Experimental & molecular medicine

Anti-inflammatory activity of compounds isolated from Astragalus sinicus L. in cytokine-induced keratinocytes and skin.

PMID 24651533


Inflammation is a part of the complex biological responses of a tissue to injury that protect the organ by removing injurious stimuli and initiating the healing process, and is considered as a mechanism of innate immunity. To identify biologically active compounds against pathogenic inflammatory and immune responses, we fractionated water, aqueous methanol and n-hexane layers from nine kinds of leguminosae and examined anti-inflammatory activity of the fractions in human keratinocytes and mouse skin. Among the fractions, rf3 and rf4, isolated from the aqueous methanol layer of Astragalus sinicus L., exhibited the strongest reactive oxygen species (ROS)-scavenging and anti-inflammatory activities as measured by inhibition of the intracellular ROS production, nuclear factor-kappaB (NF-κB), janus kinase (JAK)/signal transducer and activator of transcription (STAT), and phosphatidylinositol 3-kinase/Akt signaling in cytokine-stimulated human keratinocytes, as well as by effects on T-cell differentiation in mouse CD4(+) T cells. In addition, topical application of rf3 and rf4 suppressed the progression of psoriasis-like dermatitis and expression of pro-inflammatory mediators in interleukin (IL)-23-injected mouse ears.
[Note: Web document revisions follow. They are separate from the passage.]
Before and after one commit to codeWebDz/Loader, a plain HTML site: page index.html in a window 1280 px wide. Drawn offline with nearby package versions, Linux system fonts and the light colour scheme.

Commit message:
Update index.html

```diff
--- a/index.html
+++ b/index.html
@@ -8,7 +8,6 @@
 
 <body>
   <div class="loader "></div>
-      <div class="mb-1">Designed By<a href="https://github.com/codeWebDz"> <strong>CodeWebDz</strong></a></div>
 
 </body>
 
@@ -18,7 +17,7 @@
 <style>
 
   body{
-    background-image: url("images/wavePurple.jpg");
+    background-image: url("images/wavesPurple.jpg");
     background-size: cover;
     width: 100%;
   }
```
Our results suggest that Astragalus sinicus L. may ameliorate chronic inflammatory skin diseases due to its antioxidant and anti-inflammatory activities via regulation of the intracellular ROS production, NF-κB, JAK/STAT and PI3/Akt signaling cascades as well as immune responses, and these results are the first report that Astragalus sinicus L. exhibits pharmacological activity.